The robots all work independently. Each travels along a grid and can move, climb a step and lift and put down bricks. And they use sensors to detect other robots and existing bricks, and react to these stimuli according to a simple set of rules, such as when to lay a brick or climb a step higher. The template for each three-dimensional structure is translated into a specific set of ‘traffic rules’ and combined with fixed laws of robot behaviour, says co-author Justin Werfel, a computer scientist at Harvard University in Cambridge, Massachusetts. His team’s results appear today in Science1.
The idea of combining traffic rules and robot behaviour is “brilliant from an engineering perspective”, says Alcherio Martinoli, a roboticist at the Swiss Federal Institute of Technology in Lausanne. “It just decouples a complex reverse-engineering problem into two pieces of information which have to work together,” says Martinoli, who was not involved in the work.
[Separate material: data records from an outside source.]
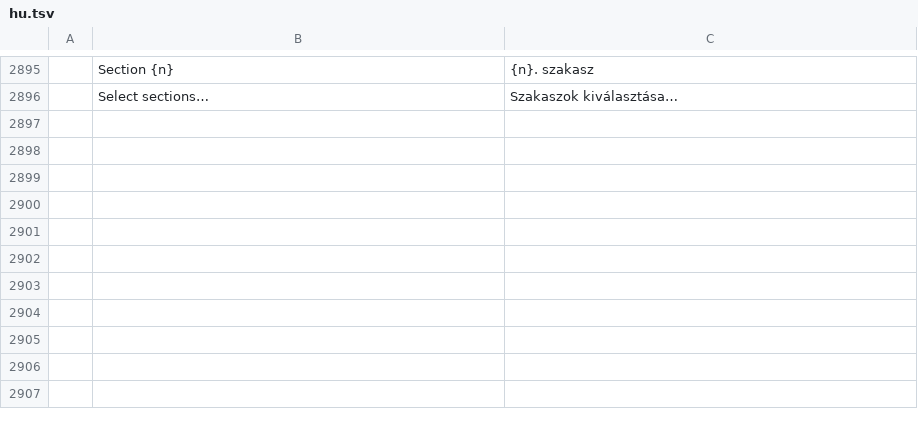
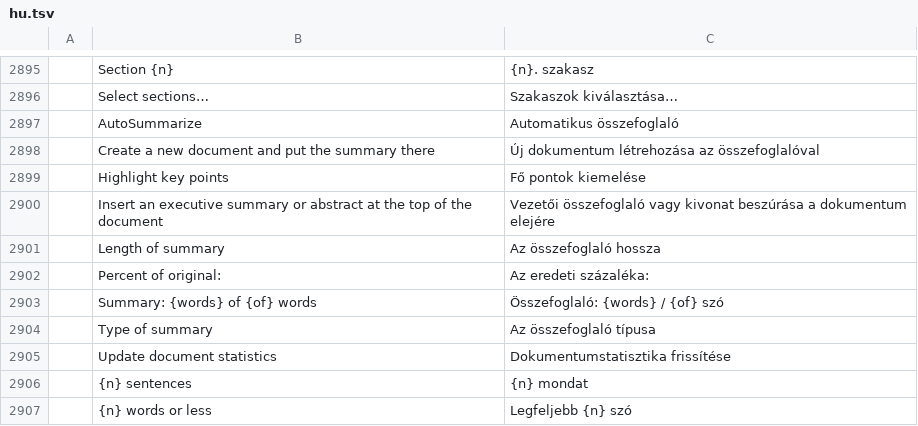
Before and after one commit to chatraweechai/doc4me, a TSV file: crates/ui-egui/src/i18n/hu.tsv, drawn as a sheet; only a part is shown, gaps mark what is left out; the diff names each change by its address in the sheet, - before the commit and + after, or states it on an @@ line.

```diff
--- a/crates/ui-egui/src/i18n/hu.tsv
+++ b/crates/ui-egui/src/i18n/hu.tsv
+row 2897:  | AutoSummarize | Automatikus összefoglaló
+row 2898:  | Create a new document and put the summary there | Új dokumentum létrehozása az összefoglalóval
+row 2899:  | Highlight key points | Fő pontok kiemelése
+row 2900:  | Insert an executive summary or abstract at the top of the document | Vezetői összefoglaló vagy kivonat beszúrása a dokumentum elejére
+row 2901:  | Length of summary | Az összefoglaló hossza
+row 2902:  | Percent of original: | Az eredeti százaléka:
+row 2903:  | Summary: {words} of {of} words | Összefoglaló: {words} / {of} szó
+row 2904:  | Type of summary | Az összefoglaló típusa
+row 2905:  | Update document statistics | Dokumentumstatisztika frissítése
+row 2906:  | {n} sentences | {n} mondat
+row 2907:  | {n} words or less | Legfeljebb {n} szó
```
Also changed, not shown: crates/ui-egui/src/i18n/de.tsv, crates/ui-egui/src/i18n/ru.tsv, 36 other files.
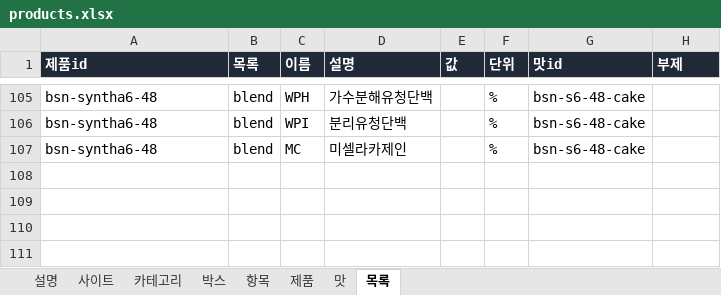
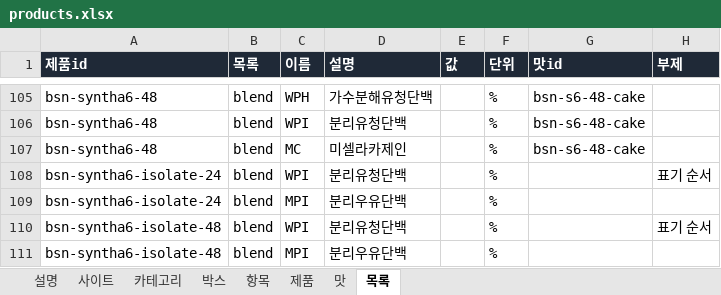
Before and after one commit to kdw123487-arch/foodcompare, an Excel workbook: data/products.xlsx, sheet 목록, drawn as a sheet; only a part is shown, gaps mark what is left out; values as stored, in another font and other column widths than the file's, no borders; the diff names each change by its address in the sheet, - before the commit and + after, or states it on an @@ line.

```diff
--- a/data/products.xlsx (sheet 목록)
+++ b/data/products.xlsx (sheet 목록)
+row 108: bsn-syntha6-isolate-24 | blend | WPI | 분리유청단백 |  | % |  | 표기 순서
+row 109: bsn-syntha6-isolate-24 | blend | MPI | 분리우유단백 |  | %
+row 110: bsn-syntha6-isolate-48 | blend | WPI | 분리유청단백 |  | % |  | 표기 순서
+row 111: bsn-syntha6-isolate-48 | blend | MPI | 분리우유단백 |  | %
```
Also changed, not shown: sheet 맛, sheet 제품, 8 other files.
Robots are useful in places that for humans would be “dirty, dangerous and dull”, says Werfel. This means that such swarms could be useful for the first construction project on Mars, or in the more immediate future, for building levees to protect against flooding. Independently acting robots make for a robust system, he adds. “If some got swept away by the flood, the others wouldn’t have to change what they’re doing.”
Another advantage is scalability, he says. “If you wanted to take the system and apply it to a much bigger flood, all you have to do is add more. Nothing in their programming depends on how many there are.”
Stop breadboarding and soldering – start making immediately! Adafruit’s Circuit Playground is jam-packed with LEDs, sensors, buttons, alligator clip pads and more. Build projects with Circuit Playground in a few minutes with the drag-and-drop MakeCode programming site, learn computer science using the CS Discoveries class on code.org, jump into CircuitPython to learn Python and hardware together, TinyGO, or even use the Arduino IDE. Circuit Playground Express is the newest and best Circuit Playground board, with support for CircuitPython, MakeCode, and Arduino. It has a powerful processor, 10 NeoPixels, mini speaker, InfraRed receive and transmit, two buttons, a switch, 14 alligator clip pads, and lots of sensors: capacitive touch, IR proximity, temperature, light, motion and sound. A whole wide world of electronics and coding is waiting for you, and it fits in the palm of your hand.
Have an amazing project to share? The Electronics Show and Tell is every Wednesday at 7:30pm ET! To join, head over to YouTube and check out the show’s live chat – we’ll post the link there.
Join us every Wednesday night at 8pm ET for Ask an Engineer!
Maker Business — How 3M is able to ramp up production of N95 masks
Wearables — Flip UV on its head
Electronics — To Y5V or not to Y5V?
Biohacking — Vitamin-C + Gelatin for Accelerated Recovery
Python for Microcontrollers — Virtually Maker Faire, HackSpace Magazine, and more! #Python #Adafruit #CircuitPython @circuitpython @micropython @ThePSF
Adafruit IoT Monthly — Cosmo Clock, Low Powered Widlife Camera, and more!
Microsoft MakeCode — Arcade Mini Game in a Text Adventure
No comments yet.
Sorry, the comment form is closed at this time.